**** Raw data

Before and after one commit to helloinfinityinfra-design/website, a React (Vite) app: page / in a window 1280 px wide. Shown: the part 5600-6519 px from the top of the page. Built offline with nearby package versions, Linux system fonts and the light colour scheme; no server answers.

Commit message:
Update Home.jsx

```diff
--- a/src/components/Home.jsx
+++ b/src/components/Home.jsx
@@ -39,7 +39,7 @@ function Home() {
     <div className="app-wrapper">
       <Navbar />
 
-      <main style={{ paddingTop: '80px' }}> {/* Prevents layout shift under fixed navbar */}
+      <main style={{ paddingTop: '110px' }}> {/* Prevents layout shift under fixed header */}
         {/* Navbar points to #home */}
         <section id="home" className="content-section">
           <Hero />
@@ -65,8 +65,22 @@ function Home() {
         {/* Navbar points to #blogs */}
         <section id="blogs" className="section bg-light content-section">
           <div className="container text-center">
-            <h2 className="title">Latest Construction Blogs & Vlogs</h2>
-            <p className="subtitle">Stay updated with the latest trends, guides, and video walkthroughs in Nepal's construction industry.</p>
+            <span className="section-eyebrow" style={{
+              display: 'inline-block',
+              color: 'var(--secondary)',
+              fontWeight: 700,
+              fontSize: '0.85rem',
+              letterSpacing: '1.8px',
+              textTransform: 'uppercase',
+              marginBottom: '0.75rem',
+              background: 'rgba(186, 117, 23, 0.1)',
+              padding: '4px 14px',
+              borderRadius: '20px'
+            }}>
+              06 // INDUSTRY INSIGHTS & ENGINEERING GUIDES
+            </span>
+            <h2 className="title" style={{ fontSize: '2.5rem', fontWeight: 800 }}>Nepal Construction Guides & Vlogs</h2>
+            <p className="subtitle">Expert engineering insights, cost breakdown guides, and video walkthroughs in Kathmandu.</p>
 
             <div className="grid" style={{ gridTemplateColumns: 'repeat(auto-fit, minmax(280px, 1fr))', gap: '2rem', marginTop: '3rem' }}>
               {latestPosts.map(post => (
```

********

- [Activity] The answer must consist of every line from the entries above that contains the string "points".

- [Answer to this task]
         {/* Navbar points to #home */}
         {/* Navbar points to #blogs */}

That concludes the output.